Green spoke on Facebook about the "end times," the anti-Christ and government "mind control," and praised Louis Farrakhan, the antisemitic black nationalist Nation of Islam leader.

MANY OF these Jew-hating canards can be traced back to the man once known as Louis X, today more well renowned and recognized as the Reverend Louis Farrakhan Sr.  (photo credit: REBECCA COOK / REUTERS)
MANY OF these Jew-hating canards can be traced back to the man once known as Louis X, today more well renowned and recognized as the Reverend Louis Farrakhan Sr.
(photo credit: REBECCA COOK / REUTERS)

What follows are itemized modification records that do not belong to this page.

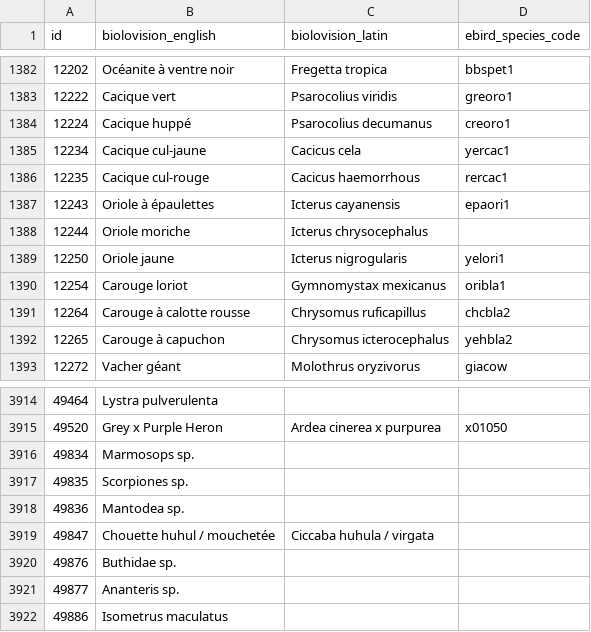
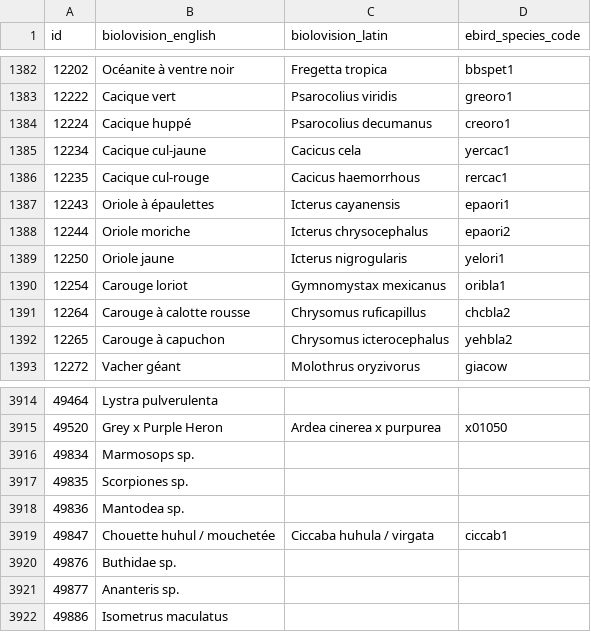
Before and after one commit to Zoziologie/biolovision2ebird, a CSV file: data/biolovision_species_list_full.csv, drawn as a sheet; only a part is shown, gaps mark what is left out.

```diff
--- a/data/biolovision_species_list_full.csv
+++ b/data/biolovision_species_list_full.csv
@@ -1387,3 +1387,3 @@
 12243,Oriole à épaulettes,Icterus cayanensis,epaori1
-12244,Oriole moriche,Icterus chrysocephalus,
+12244,Oriole moriche,Icterus chrysocephalus,epaori2
 12250,Oriole jaune,Icterus nigrogularis,yelori1
@@ -3918,3 +3918,3 @@
 49836,Mantodea sp.,,
-49847,Chouette huhul / mouchetée,Ciccaba huhula / virgata,
+49847,Chouette huhul / mouchetée,Ciccaba huhula / virgata,ciccab1
 49876,Buthidae sp.,,
```
Also changed, not shown: 1 other file.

Noah Green, 25, of Newport News, Virginia, was named as the suspect in the ramming attack at the northern barricade of Capitol Hill on Friday night, multiple media organizations reported, citing police.
Green spoke on Facebook about the "end times," the anti-Christ and government "mind control," according to the reports. He also said he was unemployed after leaving his job, "partly due to afflictions," and praised the antisemitic black nationalist Nation of Islam leader Louis Farrakhan.
Farrakhan has a long history of promoting antisemitic conspiracy theories such as Jewish and Israeli involvement in the September 11 terrorist attacks in the US, claiming that Jews controlled the trans-Atlantic slave trade and calling Judaism a "gutter religion." He had previously compared Jews to termites on social media.
In screenshots obtained by multiple sources, Green could be seen calling himself "Noah X" in the style of Malcolm X, a known ex-leader within the Nation of Islam movement from 70 years prior.
"My faith is one of the only things that has been able to carry me through these times and my faith is centered on the belief of the Honorable Minister Louis Farrakhan as Jesus, the Messiah, the final divine reminder in our midst," Green wrote in a Facebook post obtained by the Stop Antisemitism movement. "I consider him my spiritual father."
Law enforcement officials confirmed that on Facebook, Green had posted speeches and articles written by Farrakhan and Elijah Muhammad, who led the Nation of Islam from 1934 to 1975, that discussed the decline of America.
In December 2020, he petitioned to change his name to Noah Zaeem Muhammad but failed to appear at his hearing in Indianapolis last Tuesday, The New York Times reported.
Facebook said in a statement that it removed the suspect’s accounts from Facebook and Instagram and were in contact with law enforcement.
Brendan Green told the Washington Post his brother had been violently ill on Thursday evening at the Virginia apartment they shared, and later sent him a text message saying that he planned to become homeless.
Police said the suspect was not known to them, and they had yet to determine what motivated him.
"Clearly this was someone who was actively trying to just get at whoever or whatever - we just don't know right now," said Robert Contee, acting chief of the Metropolitan Police Department of Washington.
"Whether the attack was at law enforcement or whoever, we have a responsibility to get to the bottom of it – and we'll do that."

Reuters contributed to this report.